[Supplied material Boundary: Start]

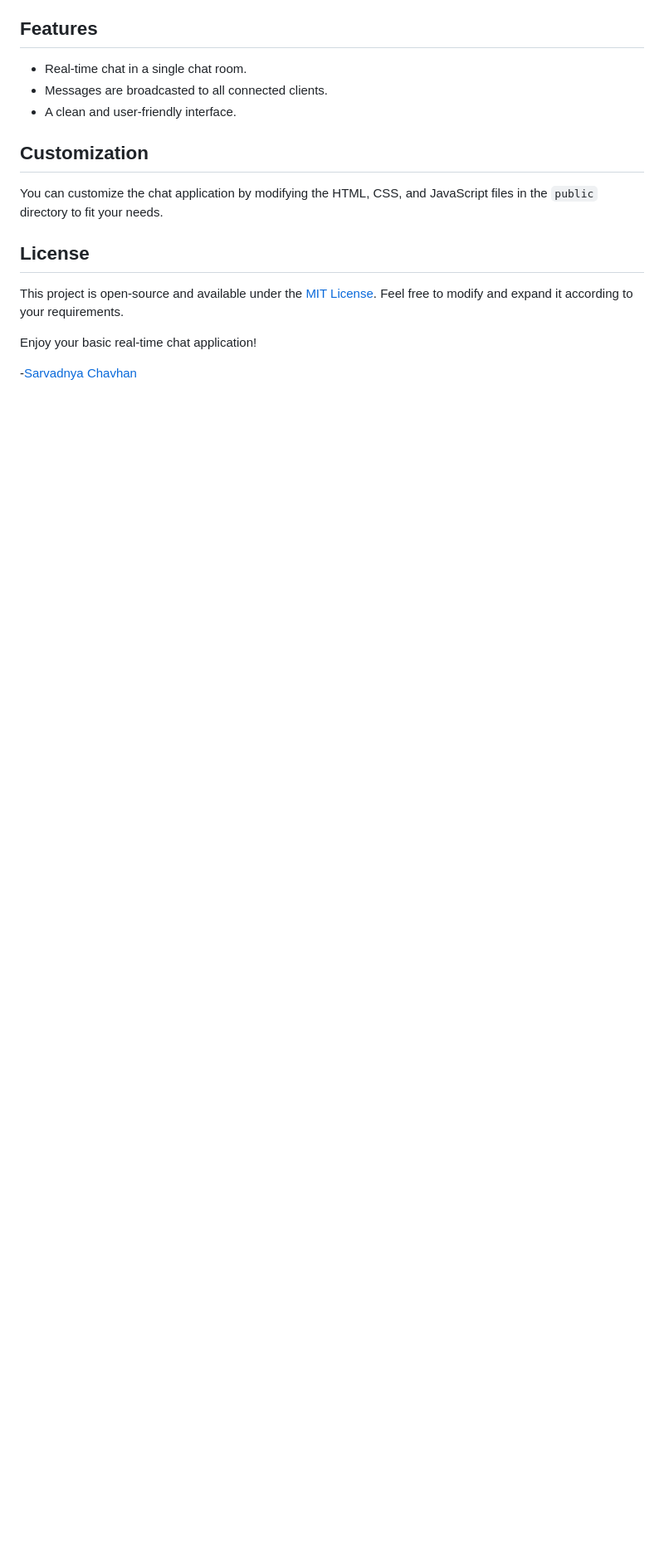
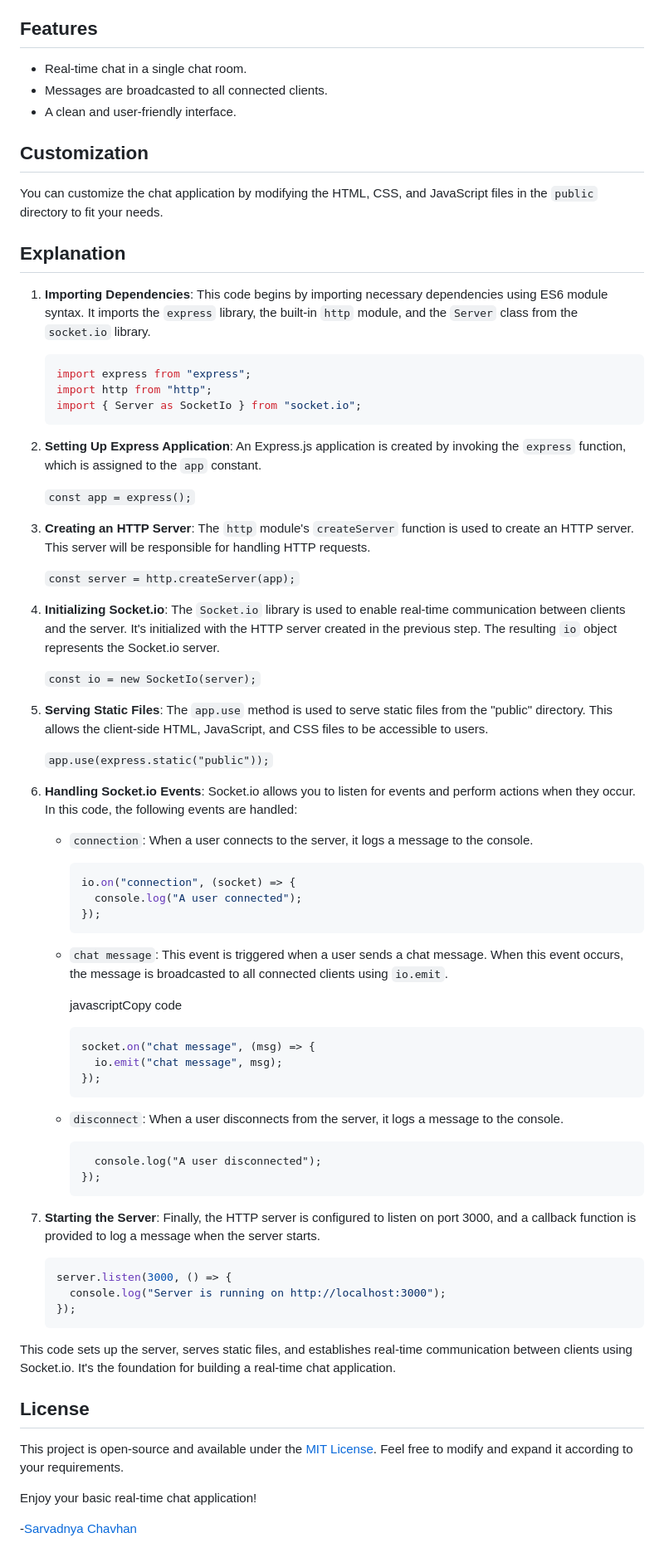
Before and after one commit to scikido/nodejs-tutorial, a Markdown page: Readme.md, the part around the change. Shown at 83% size. GitHub-like rendering; blank space fills up the shorter version.

````diff
--- a/Readme.md
+++ b/Readme.md
@@ -164,6 +164,69 @@ You can use the above code to set up your Simple Chat Application. Remember to a
 
 You can customize the chat application by modifying the HTML, CSS, and JavaScript files in the `public` directory to fit your needs.
 
+## Explanation
+
+1.  **Importing Dependencies**: This code begins by importing necessary dependencies using ES6 module syntax. It imports the `express` library, the built-in `http` module, and the `Server` class from the `socket.io` library.
+
+    ```js
+    import express from "express";
+    import http from "http";
+    import { Server as SocketIo } from "socket.io";
+    ```
+
+2.  **Setting Up Express Application**: An Express.js application is created by invoking the `express` function, which is assigned to the `app` constant.
+
+    `const app = express();`
+
+3.  **Creating an HTTP Server**: The `http` module's `createServer` function is used to create an HTTP server. This server will be responsible for handling HTTP requests.
+
+    `const server = http.createServer(app);`
+
+4.  **Initializing Socket.io**: The `Socket.io` library is used to enable real-time communication between clients and the server. It's initialized with the HTTP server created in the previous step. The resulting `io` object represents the Socket.io server.
+
+    `const io = new SocketIo(server);`
+
+5.  **Serving Static Files**: The `app.use` method is used to serve static files from the "public" directory. This allows the client-side HTML, JavaScript, and CSS files to be accessible to users.
+
+    `app.use(express.static("public"));`
+
+6.  **Handling Socket.io Events**: Socket.io allows you to listen for events and perform actions when they occur. In this code, the following events are handled:
+
+    - `connection`: When a user connects to the server, it logs a message to the console.
+
+      ```js
+      io.on("connection", (socket) => {
+        console.log("A user connected");
+      });
+      ```
+
+    - `chat message`: This event is triggered when a user sends a chat message. When this event occurs, the message is broadcasted to all connected clients using `io.emit`.
+
+      javascriptCopy code
+
+      ```js
+      socket.on("chat message", (msg) => {
+        io.emit("chat message", msg);
+      });
+      ```
+
+    - `disconnect`: When a user disconnects from the server, it logs a message to the console.
+
+      ```jssocket.on("disconnect", () => {
+        console.log("A user disconnected");
+      });
+      ```
+
+7.  **Starting the Server**: Finally, the HTTP server is configured to listen on port 3000, and a callback function is provided to log a message when the server starts.
+
+    ```js
+    server.listen(3000, () => {
+      console.log("Server is running on http://localhost:3000");
+    });
+    ```
+
+This code sets up the server, serves static files, and establishes real-time communication between clients using Socket.io. It's the foundation for building a real-time chat application.
+
 ## License
 
 This project is open-source and available under the [MIT License](LICENSE). Feel free to modify and expand it according to your requirements.
````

[Supplied material Boundary: End]

--- Task details ---
All records above must be copied exactly, though the pictures they hold are to be left out.

--- Result of the task ---
Before and after one commit to scikido/nodejs-tutorial, a Markdown page: Readme.md, the part around the change. Shown at 83% size. GitHub-like rendering; blank space fills up the shorter version.

````diff
--- a/Readme.md
+++ b/Readme.md
@@ -164,6 +164,69 @@ You can use the above code to set up your Simple Chat Application. Remember to a
 
 You can customize the chat application by modifying the HTML, CSS, and JavaScript files in the `public` directory to fit your needs.
 
+## Explanation
+
+1.  **Importing Dependencies**: This code begins by importing necessary dependencies using ES6 module syntax. It imports the `express` library, the built-in `http` module, and the `Server` class from the `socket.io` library.
+
+    ```js
+    import express from "express";
+    import http from "http";
+    import { Server as SocketIo } from "socket.io";
+    ```
+
+2.  **Setting Up Express Application**: An Express.js application is created by invoking the `express` function, which is assigned to the `app` constant.
+
+    `const app = express();`
+
+3.  **Creating an HTTP Server**: The `http` module's `createServer` function is used to create an HTTP server. This server will be responsible for handling HTTP requests.
+
+    `const server = http.createServer(app);`
+
+4.  **Initializing Socket.io**: The `Socket.io` library is used to enable real-time communication between clients and the server. It's initialized with the HTTP server created in the previous step. The resulting `io` object represents the Socket.io server.
+
+    `const io = new SocketIo(server);`
+
+5.  **Serving Static Files**: The `app.use` method is used to serve static files from the "public" directory. This allows the client-side HTML, JavaScript, and CSS files to be accessible to users.
+
+    `app.use(express.static("public"));`
+
+6.  **Handling Socket.io Events**: Socket.io allows you to listen for events and perform actions when they occur. In this code, the following events are handled:
+
+    - `connection`: When a user connects to the server, it logs a message to the console.
+
+      ```js
+      io.on("connection", (socket) => {
+        console.log("A user connected");
+      });
+      ```
+
+    - `chat message`: This event is triggered when a user sends a chat message. When this event occurs, the message is broadcasted to all connected clients using `io.emit`.
+
+      javascriptCopy code
+
+      ```js
+      socket.on("chat message", (msg) => {
+        io.emit("chat message", msg);
+      });
+      ```
+
+    - `disconnect`: When a user disconnects from the server, it logs a message to the console.
+
+      ```jssocket.on("disconnect", () => {
+        console.log("A user disconnected");
+      });
+      ```
+
+7.  **Starting the Server**: Finally, the HTTP server is configured to listen on port 3000, and a callback function is provided to log a message when the server starts.
+
+    ```js
+    server.listen(3000, () => {
+      console.log("Server is running on http://localhost:3000");
+    });
+    ```
+
+This code sets up the server, serves static files, and establishes real-time communication between clients using Socket.io. It's the foundation for building a real-time chat application.
+
 ## License
 
 This project is open-source and available under the [MIT License](LICENSE). Feel free to modify and expand it according to your requirements.
````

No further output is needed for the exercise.